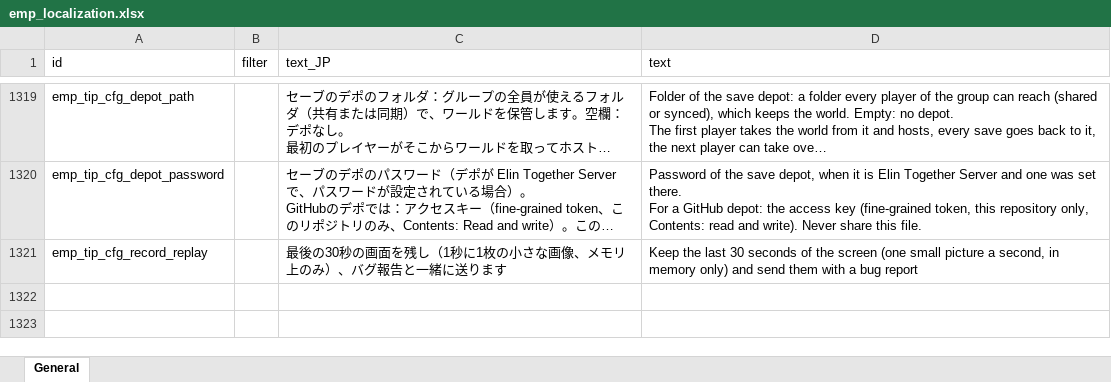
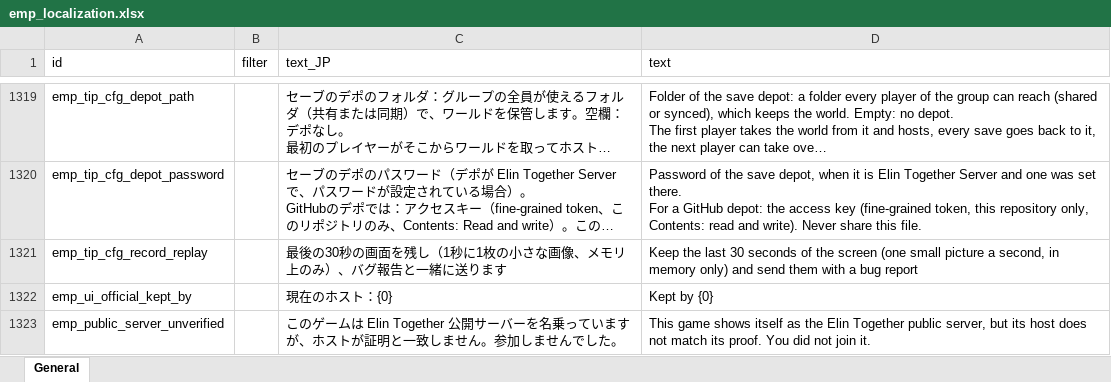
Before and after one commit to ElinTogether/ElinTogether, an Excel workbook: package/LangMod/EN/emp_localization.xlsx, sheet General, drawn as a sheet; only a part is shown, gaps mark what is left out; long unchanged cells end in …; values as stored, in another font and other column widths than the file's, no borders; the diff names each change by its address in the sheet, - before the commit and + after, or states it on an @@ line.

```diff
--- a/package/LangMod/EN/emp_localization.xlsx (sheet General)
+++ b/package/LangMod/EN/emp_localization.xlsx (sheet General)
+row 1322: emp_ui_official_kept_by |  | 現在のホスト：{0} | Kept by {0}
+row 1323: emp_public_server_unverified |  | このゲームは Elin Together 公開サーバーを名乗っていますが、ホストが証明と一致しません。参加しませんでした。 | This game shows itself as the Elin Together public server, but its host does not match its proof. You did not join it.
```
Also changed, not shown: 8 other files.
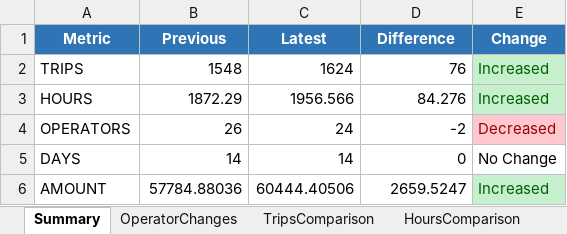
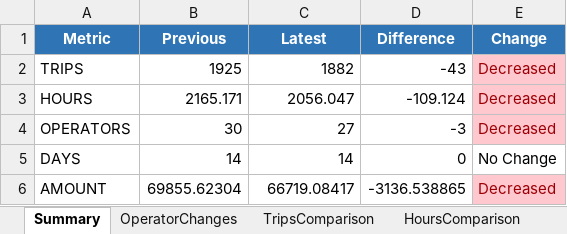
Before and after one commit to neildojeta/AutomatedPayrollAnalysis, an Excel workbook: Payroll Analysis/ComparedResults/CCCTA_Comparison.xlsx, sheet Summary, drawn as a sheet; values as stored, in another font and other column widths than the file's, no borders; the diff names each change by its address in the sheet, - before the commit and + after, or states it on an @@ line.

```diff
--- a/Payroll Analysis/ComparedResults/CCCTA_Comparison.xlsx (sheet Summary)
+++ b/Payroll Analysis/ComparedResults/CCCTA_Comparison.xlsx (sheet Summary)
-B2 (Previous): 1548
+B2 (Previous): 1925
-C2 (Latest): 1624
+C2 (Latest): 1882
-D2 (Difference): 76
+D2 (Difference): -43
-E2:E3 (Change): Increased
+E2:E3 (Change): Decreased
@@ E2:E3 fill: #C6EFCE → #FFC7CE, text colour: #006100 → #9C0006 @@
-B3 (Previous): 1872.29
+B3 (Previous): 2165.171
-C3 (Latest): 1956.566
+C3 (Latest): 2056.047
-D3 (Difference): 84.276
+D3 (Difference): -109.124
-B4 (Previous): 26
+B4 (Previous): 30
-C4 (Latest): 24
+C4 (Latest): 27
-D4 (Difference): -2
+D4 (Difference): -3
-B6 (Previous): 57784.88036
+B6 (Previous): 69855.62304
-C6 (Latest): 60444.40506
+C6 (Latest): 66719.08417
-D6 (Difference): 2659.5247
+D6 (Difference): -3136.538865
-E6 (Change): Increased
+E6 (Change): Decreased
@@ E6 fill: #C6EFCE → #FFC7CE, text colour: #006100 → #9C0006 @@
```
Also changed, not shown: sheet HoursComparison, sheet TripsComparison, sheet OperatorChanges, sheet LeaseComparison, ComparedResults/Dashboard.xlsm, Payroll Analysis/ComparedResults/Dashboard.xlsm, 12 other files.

________

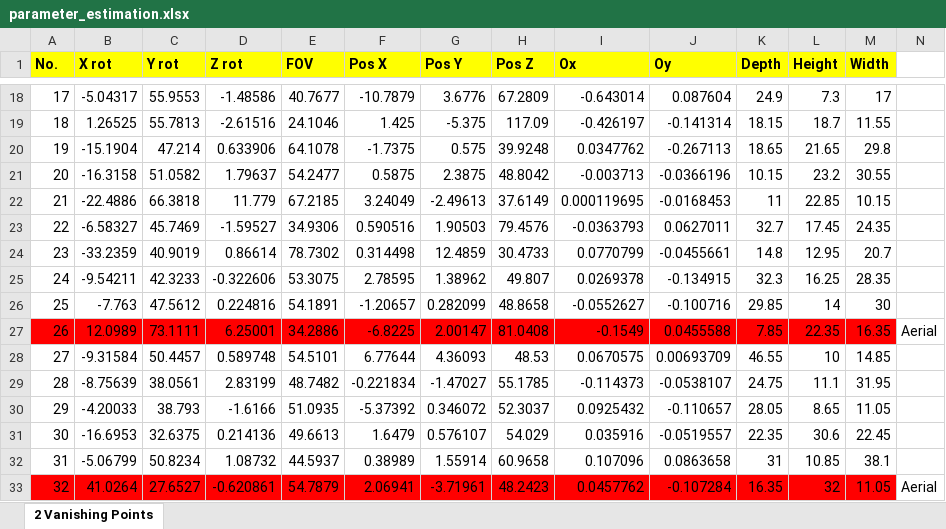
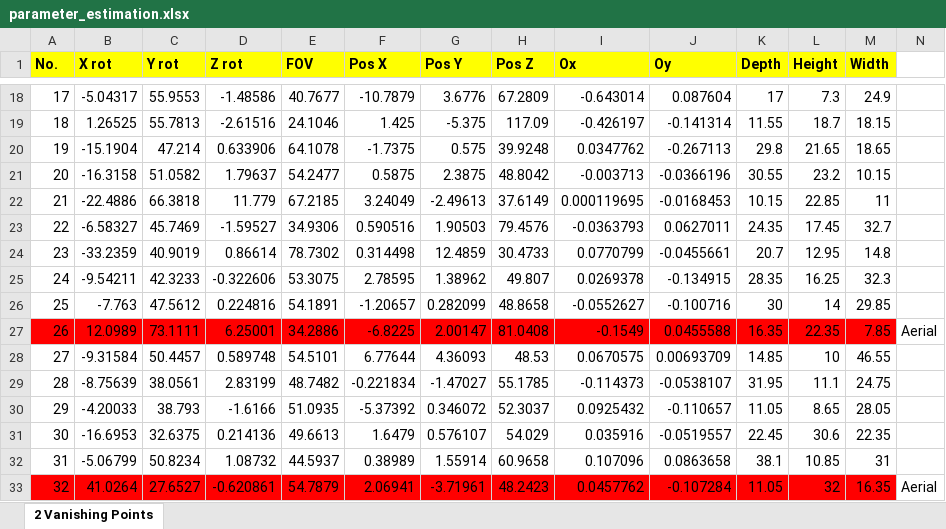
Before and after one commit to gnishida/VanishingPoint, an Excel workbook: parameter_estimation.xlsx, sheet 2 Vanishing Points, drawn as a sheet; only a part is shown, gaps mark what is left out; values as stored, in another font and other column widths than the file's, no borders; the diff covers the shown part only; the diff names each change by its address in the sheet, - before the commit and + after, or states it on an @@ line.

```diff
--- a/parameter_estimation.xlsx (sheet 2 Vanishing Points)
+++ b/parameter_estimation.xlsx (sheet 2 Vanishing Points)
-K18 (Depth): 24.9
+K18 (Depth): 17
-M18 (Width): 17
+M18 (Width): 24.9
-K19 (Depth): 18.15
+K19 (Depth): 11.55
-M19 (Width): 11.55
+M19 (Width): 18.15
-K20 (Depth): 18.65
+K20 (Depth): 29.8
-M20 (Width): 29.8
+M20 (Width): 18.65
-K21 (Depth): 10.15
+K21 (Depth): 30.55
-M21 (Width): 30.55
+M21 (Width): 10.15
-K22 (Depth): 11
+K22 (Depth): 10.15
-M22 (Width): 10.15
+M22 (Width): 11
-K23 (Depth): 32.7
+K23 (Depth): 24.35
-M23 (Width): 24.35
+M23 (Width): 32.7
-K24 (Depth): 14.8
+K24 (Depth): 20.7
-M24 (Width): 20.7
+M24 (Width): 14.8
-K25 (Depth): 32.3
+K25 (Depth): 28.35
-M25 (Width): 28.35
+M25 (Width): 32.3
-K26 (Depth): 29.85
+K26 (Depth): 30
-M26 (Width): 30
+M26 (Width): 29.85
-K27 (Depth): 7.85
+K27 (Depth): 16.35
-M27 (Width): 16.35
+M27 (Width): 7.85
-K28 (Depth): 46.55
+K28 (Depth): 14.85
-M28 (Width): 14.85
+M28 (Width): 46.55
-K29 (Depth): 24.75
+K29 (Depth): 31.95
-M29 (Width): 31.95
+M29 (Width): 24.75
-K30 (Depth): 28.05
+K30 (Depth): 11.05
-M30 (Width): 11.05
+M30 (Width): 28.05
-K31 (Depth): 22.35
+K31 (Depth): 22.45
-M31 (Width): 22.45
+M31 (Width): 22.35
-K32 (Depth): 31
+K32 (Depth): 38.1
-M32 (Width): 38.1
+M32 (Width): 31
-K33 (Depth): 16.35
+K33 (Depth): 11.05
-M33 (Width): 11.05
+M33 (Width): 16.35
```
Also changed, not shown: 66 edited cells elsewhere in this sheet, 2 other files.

________

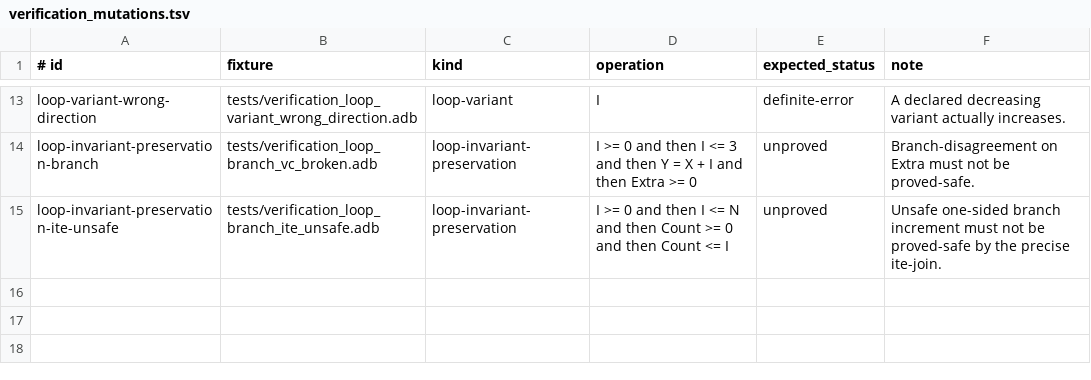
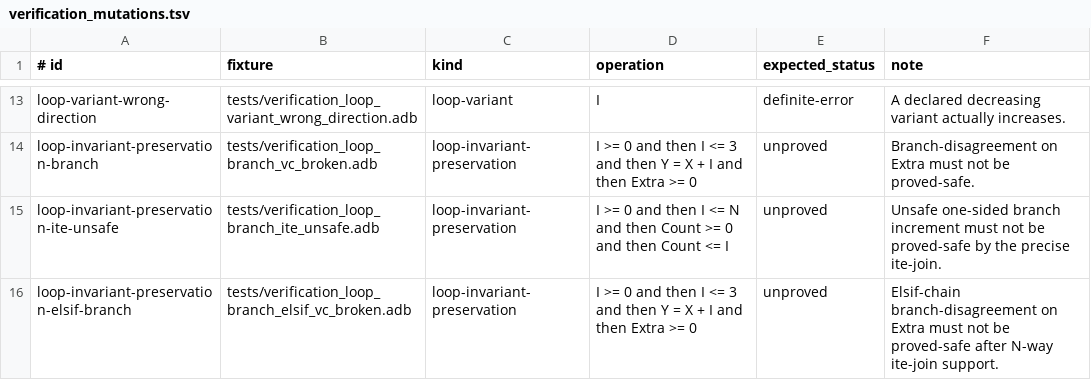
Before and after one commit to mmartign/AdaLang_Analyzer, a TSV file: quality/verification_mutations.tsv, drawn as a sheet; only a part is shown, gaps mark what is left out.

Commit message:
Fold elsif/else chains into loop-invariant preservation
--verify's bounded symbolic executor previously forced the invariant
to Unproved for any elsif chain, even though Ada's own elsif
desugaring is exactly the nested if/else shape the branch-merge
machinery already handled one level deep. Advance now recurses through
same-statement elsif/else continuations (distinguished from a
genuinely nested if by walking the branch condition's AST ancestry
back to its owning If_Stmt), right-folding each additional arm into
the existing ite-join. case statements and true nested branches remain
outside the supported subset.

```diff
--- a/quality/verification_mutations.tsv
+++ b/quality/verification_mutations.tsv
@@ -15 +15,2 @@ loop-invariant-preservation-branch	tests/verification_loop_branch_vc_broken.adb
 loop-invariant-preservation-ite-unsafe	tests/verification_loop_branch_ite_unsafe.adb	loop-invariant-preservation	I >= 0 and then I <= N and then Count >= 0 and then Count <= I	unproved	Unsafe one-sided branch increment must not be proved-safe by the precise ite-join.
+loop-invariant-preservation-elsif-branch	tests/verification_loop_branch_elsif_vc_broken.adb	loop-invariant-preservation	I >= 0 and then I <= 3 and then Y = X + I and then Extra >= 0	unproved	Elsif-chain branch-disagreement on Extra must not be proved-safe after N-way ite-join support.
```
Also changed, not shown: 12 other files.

________

◆ WHAT NEEDS TO BE DONE
Which lines above hold the string "nested"? Copy each of them.

◆ SOLUTION
desugaring is exactly the nested if/else shape the branch-merge
genuinely nested if by walking the branch condition's AST ancestry
the existing ite-join. case statements and true nested branches remain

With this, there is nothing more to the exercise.